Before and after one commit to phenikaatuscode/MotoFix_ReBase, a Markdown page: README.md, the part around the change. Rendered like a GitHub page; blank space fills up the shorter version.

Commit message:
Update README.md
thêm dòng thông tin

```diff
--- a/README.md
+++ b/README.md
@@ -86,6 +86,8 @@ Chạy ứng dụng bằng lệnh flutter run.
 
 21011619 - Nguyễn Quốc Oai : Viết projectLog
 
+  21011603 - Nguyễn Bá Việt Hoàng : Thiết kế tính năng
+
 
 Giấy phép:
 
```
────────────────────
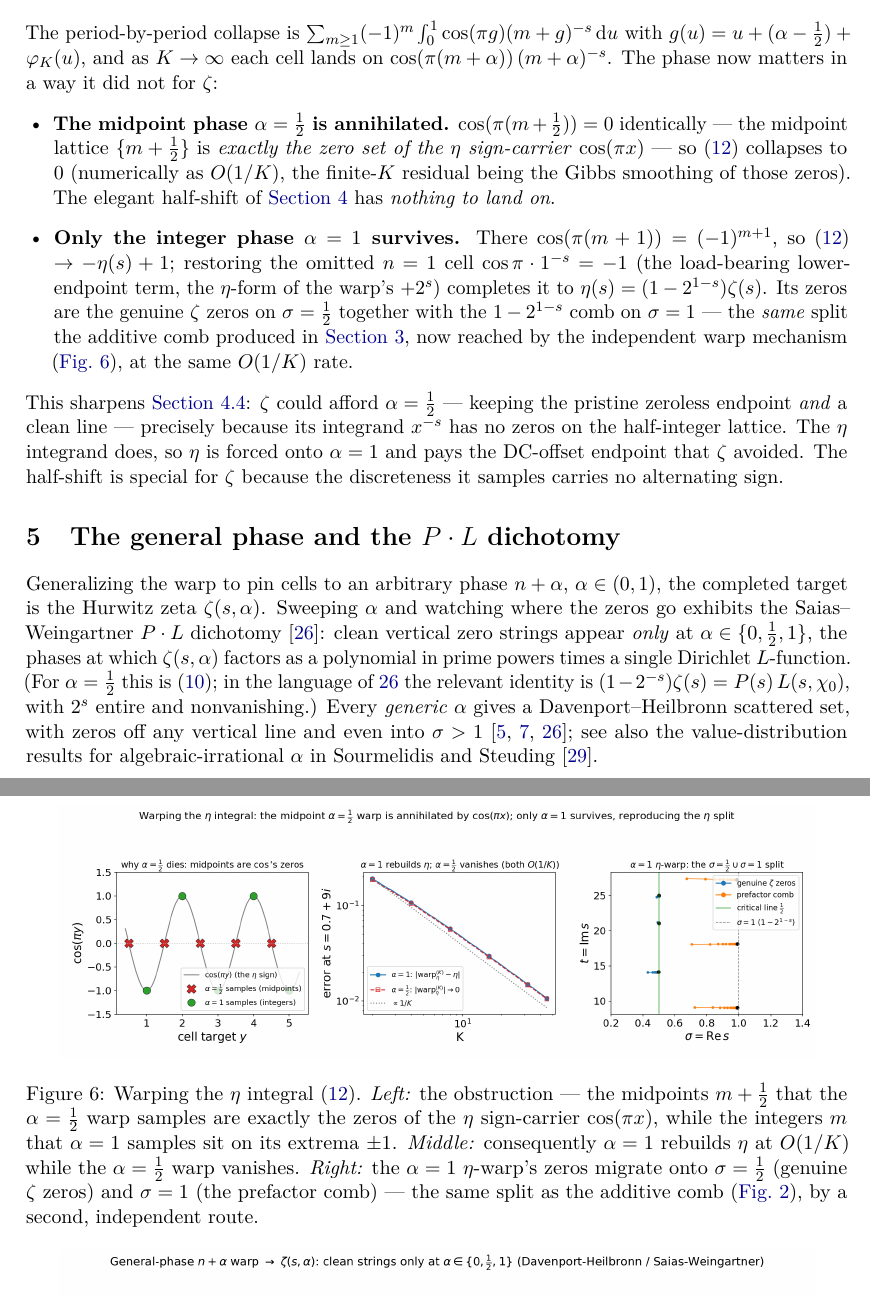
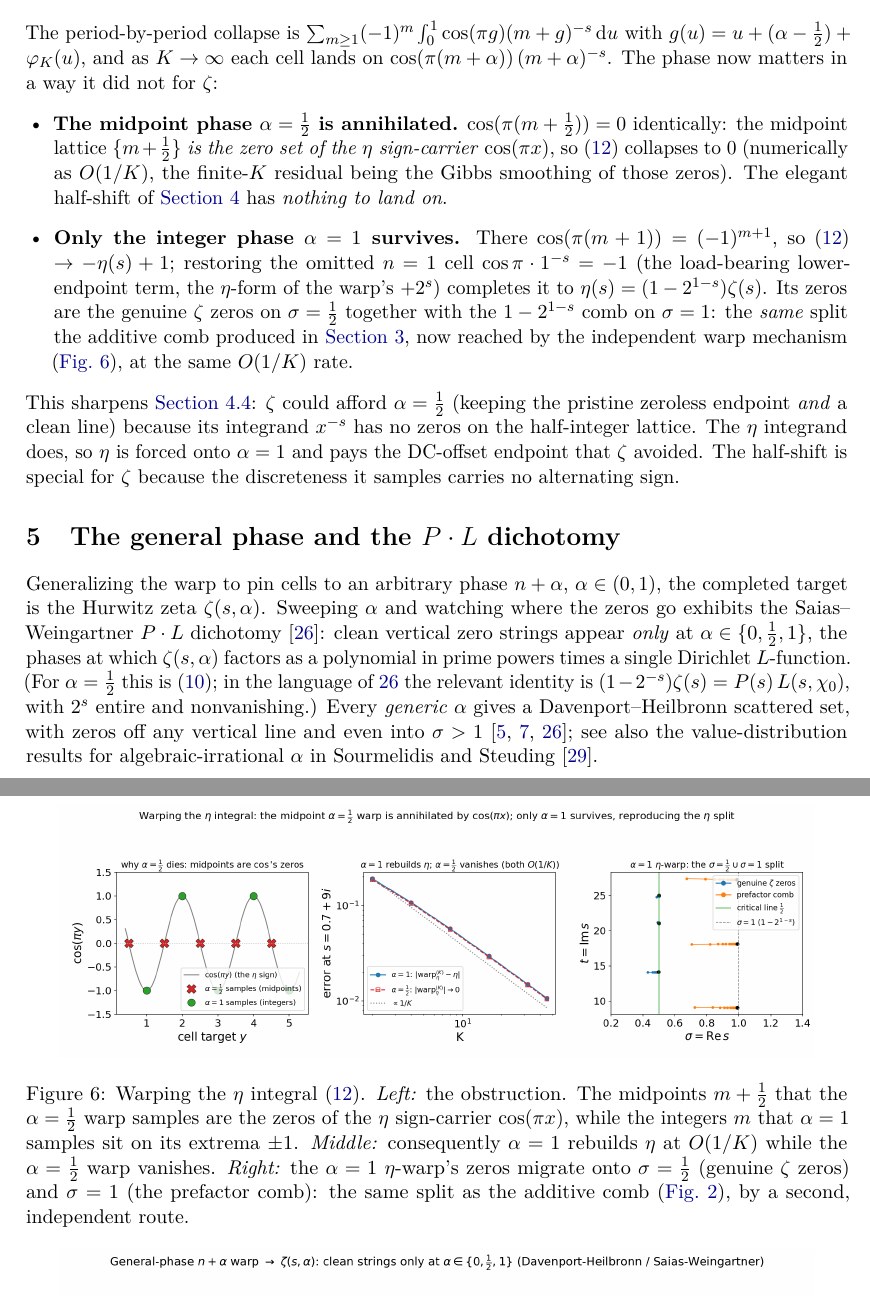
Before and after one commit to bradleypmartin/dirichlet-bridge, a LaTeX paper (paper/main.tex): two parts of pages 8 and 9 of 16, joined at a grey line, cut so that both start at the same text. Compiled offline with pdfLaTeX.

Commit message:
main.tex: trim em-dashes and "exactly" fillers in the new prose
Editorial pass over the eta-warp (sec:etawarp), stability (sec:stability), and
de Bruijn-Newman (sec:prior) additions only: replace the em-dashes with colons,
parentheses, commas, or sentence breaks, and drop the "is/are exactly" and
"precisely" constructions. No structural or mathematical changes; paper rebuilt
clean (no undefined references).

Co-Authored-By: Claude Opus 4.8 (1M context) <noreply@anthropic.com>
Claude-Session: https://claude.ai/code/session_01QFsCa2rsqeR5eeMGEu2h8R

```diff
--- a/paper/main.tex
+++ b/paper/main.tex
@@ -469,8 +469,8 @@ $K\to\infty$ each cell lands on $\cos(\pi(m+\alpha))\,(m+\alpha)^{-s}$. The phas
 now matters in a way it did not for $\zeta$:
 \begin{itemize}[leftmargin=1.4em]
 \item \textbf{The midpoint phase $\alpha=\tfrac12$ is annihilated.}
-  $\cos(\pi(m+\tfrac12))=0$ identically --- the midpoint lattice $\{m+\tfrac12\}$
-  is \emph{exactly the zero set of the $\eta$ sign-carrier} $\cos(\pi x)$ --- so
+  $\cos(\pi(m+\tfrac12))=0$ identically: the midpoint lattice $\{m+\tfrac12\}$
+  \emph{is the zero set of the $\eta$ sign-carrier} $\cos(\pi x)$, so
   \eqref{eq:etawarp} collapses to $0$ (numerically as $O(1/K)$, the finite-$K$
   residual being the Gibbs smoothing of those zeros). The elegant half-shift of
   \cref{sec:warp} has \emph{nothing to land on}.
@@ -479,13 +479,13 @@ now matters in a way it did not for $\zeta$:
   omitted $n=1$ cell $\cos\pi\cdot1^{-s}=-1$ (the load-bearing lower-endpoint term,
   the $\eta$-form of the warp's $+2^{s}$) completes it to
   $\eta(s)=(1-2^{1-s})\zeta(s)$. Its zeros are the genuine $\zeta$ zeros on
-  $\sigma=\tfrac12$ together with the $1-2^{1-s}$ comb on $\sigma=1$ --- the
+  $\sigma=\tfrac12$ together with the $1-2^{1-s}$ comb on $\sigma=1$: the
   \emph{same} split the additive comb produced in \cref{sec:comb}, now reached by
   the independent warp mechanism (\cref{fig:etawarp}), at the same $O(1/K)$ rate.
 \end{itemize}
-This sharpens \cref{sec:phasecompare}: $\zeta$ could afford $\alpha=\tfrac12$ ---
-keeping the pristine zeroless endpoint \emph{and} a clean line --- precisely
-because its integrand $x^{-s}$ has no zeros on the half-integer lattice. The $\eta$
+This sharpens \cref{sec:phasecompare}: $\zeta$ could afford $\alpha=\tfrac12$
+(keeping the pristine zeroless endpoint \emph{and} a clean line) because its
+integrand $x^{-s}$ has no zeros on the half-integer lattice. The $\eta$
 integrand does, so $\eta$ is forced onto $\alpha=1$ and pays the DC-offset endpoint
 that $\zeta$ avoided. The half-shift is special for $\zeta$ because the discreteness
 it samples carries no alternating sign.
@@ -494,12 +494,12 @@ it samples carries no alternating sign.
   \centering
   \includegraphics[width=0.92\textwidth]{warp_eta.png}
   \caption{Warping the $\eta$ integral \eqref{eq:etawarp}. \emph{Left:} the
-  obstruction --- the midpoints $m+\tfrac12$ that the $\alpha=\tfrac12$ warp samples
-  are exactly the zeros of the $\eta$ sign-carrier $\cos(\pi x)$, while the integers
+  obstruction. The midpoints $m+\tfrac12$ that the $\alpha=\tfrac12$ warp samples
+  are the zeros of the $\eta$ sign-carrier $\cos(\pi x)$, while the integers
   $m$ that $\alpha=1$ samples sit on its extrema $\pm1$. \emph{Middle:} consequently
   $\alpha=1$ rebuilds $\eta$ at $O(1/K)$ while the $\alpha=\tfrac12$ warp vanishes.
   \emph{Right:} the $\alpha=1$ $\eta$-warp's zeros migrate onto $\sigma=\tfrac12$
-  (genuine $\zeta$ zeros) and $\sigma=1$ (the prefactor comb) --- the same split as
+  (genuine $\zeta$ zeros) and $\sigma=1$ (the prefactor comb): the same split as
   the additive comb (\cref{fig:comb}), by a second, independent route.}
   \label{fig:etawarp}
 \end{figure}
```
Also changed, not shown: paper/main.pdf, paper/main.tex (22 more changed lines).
────────────────────
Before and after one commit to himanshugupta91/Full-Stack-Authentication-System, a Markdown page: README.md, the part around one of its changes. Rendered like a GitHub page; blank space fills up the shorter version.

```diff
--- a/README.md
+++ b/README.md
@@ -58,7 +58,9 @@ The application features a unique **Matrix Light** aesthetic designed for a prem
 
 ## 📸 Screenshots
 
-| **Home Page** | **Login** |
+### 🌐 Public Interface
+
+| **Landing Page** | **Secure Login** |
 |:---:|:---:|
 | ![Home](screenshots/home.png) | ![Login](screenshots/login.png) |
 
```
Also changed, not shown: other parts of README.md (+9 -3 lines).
────────────────────
» **INSTRUCTIONS FOR THE TASK**:
Would you please return every line in the listing where "with" shows up?

» **WRITTEN SOLUTION**:
Before and after one commit to bradleypmartin/dirichlet-bridge, a LaTeX paper (paper/main.tex): two parts of pages 8 and 9 of 16, joined at a grey line, cut so that both start at the same text. Compiled offline with pdfLaTeX.
de Bruijn-Newman (sec:prior) additions only: replace the em-dashes with colons,
-  $\sigma=\tfrac12$ together with the $1-2^{1-s}$ comb on $\sigma=1$ --- the
+  $\sigma=\tfrac12$ together with the $1-2^{1-s}$ comb on $\sigma=1$: the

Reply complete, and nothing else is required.